This policy step creates the condition for the inevitable normalization of the Fed’s monetary policies.
This policy step, announced after the two-day meeting of the Federal Open Market Committee, creates the condition for the inevitable normalization of the Fed’s monetary policies.
But the pricing in of five rate hikes by the market through the end of 2023 looks a bit premature in our estimation.
The central bank announced that it would pare back its $120 billion a month in asset purchases by $15 billion a month—$10 billion in Treasury bonds and $5 billion in mortgage-backed securities.
That would put the Fed on pace to end its asset purchases next June or July. In its statement, the central bank retained the flexibility to adjust the pace of its reduction in purchases based on prevailing economic conditions.
Talk like a hawk, act like a dove

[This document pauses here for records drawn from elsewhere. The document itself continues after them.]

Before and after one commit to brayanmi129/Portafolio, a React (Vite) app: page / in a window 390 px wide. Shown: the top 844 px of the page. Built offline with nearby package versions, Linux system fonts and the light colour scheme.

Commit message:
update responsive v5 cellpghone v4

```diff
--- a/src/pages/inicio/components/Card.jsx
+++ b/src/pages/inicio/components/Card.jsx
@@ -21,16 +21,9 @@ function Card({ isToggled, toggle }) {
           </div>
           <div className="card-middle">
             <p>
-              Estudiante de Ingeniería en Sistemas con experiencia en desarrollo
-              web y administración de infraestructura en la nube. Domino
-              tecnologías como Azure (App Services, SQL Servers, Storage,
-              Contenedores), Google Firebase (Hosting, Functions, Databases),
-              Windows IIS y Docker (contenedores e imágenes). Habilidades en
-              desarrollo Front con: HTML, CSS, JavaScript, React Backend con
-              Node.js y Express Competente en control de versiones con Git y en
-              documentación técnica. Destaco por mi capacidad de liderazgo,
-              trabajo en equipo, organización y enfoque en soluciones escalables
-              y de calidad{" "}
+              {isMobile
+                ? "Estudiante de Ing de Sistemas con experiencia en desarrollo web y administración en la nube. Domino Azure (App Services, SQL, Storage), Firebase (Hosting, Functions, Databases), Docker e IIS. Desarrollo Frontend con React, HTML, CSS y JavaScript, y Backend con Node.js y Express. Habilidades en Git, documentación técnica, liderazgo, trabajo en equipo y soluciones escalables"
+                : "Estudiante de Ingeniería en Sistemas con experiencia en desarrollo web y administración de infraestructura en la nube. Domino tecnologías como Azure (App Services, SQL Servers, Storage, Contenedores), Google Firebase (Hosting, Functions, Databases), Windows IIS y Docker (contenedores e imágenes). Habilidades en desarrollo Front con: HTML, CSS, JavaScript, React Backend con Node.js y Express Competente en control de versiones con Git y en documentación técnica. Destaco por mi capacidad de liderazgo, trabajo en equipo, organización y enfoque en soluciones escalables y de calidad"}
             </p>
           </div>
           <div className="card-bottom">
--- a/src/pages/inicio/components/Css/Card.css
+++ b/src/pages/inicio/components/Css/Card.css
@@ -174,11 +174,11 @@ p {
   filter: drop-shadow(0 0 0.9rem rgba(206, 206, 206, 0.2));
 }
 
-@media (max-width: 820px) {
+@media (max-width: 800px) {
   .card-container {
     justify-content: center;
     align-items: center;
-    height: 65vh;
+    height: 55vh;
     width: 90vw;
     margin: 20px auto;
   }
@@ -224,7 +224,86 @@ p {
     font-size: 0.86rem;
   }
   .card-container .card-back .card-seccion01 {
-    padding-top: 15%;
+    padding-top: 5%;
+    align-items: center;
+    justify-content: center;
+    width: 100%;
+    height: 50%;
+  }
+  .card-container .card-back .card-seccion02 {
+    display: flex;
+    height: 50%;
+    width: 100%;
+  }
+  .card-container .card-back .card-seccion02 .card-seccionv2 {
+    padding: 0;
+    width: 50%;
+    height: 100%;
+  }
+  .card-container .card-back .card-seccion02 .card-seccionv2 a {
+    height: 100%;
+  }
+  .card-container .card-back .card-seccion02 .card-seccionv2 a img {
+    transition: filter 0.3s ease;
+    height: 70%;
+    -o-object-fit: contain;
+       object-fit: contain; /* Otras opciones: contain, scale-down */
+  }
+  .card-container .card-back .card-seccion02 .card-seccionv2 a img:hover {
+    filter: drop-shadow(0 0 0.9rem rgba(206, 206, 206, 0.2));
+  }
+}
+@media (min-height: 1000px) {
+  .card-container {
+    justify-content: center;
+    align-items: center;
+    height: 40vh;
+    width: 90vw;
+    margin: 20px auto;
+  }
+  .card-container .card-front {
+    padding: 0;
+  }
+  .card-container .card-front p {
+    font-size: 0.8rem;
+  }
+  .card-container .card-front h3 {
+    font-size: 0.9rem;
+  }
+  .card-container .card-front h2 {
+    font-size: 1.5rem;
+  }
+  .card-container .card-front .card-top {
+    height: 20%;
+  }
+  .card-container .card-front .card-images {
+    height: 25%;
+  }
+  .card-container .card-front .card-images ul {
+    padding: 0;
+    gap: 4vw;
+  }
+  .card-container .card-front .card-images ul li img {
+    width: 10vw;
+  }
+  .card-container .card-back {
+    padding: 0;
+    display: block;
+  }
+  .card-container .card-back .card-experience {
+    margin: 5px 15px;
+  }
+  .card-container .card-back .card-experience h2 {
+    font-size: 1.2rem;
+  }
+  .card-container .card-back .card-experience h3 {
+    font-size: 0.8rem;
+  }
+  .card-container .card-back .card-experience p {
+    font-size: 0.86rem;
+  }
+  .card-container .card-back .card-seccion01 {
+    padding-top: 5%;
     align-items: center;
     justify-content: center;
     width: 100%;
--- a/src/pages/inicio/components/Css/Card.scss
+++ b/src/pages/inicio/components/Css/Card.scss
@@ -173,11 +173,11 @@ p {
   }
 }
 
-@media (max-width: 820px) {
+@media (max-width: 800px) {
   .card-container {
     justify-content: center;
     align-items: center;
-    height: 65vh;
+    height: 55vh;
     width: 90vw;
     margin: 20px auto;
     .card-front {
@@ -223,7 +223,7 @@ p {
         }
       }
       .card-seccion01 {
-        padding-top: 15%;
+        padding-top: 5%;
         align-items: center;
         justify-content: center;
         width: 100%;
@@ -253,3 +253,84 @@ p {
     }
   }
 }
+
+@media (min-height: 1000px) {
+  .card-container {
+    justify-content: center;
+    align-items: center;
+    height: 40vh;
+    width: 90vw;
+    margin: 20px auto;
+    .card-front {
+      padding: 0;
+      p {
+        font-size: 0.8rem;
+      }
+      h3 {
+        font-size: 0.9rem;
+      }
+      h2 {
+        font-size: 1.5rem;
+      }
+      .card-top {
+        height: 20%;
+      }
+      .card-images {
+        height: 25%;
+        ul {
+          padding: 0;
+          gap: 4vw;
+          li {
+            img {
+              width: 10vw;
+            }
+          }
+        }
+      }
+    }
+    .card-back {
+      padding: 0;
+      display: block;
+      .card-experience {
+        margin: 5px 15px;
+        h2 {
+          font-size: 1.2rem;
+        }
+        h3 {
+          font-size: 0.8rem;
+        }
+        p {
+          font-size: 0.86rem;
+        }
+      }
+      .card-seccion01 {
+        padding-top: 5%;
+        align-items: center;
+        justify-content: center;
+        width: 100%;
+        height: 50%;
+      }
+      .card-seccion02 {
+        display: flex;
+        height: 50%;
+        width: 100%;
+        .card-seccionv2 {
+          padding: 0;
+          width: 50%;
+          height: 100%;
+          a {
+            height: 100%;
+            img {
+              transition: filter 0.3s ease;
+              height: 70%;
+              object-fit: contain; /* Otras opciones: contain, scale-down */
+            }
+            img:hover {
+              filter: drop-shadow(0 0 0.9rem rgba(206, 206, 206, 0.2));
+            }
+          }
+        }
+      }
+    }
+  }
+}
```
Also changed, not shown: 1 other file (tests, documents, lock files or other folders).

Federal Reserve Chairman Jerome Powell took the opportunity during his news conference to re-establish a high bar for increasing the policy rate, noting that the central bank would impose stringent conditions for such increases.
Powell, along with the European Central Banks’s Christine Lagarde and the Reserve Bank of Australia, which struck an unexpectedly dovish tone this week, would appear to have attempted to reset market expectations around the eventual rate hikes.
Until then, policymakers, market participants and firm managers should anticipate that global central bankers will talk like hawks to influence the yield curves and inflation expectations, all while acting like doves and maintaining accommodative policies.
Over the next year, watch what central banks do as much as what they say.
The growth paragraph in the Fed’s statement released on Wednesday reflected the robust pace of economic expansion on a nominal basis through the end of the third quarter.
It pointed to the pandemic as the primary cause for the slowing in growth during the summer and made the case that progress on vaccinations and an easing of supply constraints are expected to support continued gains in economic activity and employment as well as a reduction in inflation.
We still expect no hike in the policy rate until after the midterm elections next November, which would most likely imply a rate increase in the first quarter of 2023.
But should the supply chain inflation causing consternation among central bankers not ease, the Fed would be put in the unenviable position of pulling forward rate hikes into the second half of next year, just after it wraps up its tapering operations.
The Fed altered the language on inflation it has used during the pandemic to acknowledge the price increases related to supply chain issues.
Specifically, the central bank changed its language to say: “Inflation is elevated, largely reflecting factors that are expected to be transitory. Supply and demand imbalances related to the pandemic and the reopening of the economy have contributed to sizable price increases in some sectors.”
The Fed mentioned supply challenges In the first three paragraphs of its statement; these references were not in the September statement. We expect that Fed communications will not prominently feature the notion of supply chain inflation going forward.
In our estimation, this is aligned with the information about supply chain inflation that the central bank gleaned from third quarter corporate earnings; that information, however, pointed to an easing in those factors going forward.
The Fed’s asset holdings
The Fed is now holding $5.5 trillion of Treasury securities that were purchased during its quantitative easing programs over the decade after the Great Recession and then accelerated during the pandemic.
Given the Fed’s policy decision on Wednesday, it is almost a certainty that the Fed balance sheet will top out at above $9 trillion before it ends its tapering operations next summer.
The purpose of those purchases was to maintain downward pressure on medium- and long-term interest rates to facilitate investment, and to inject cash into the economy to create demand for goods and services.
Those purchases have influenced the bond market, and their impact was noticeable during 2016-18 when 10-year yields began to stabilize and then increase as the Fed maintained its holdings at $2.5 trillion and then allowed those holdings to gradually fall as bonds matured.
But that’s not to say that economic growth and the diminished threat of inflation during that period were not factors in determining the level of interest rates. Those factors were part of the Fed’s decision-making process.
We expect the Fed to maintain those gradualist policies coming out of the pandemic recession. It seems most likely that the Fed will follow its playbook from 2013-19, when it first tapered its purchases of securities and then maintained its holdings, until the health crisis and economy are out of the woods and the recovery benefits all levels of income and employment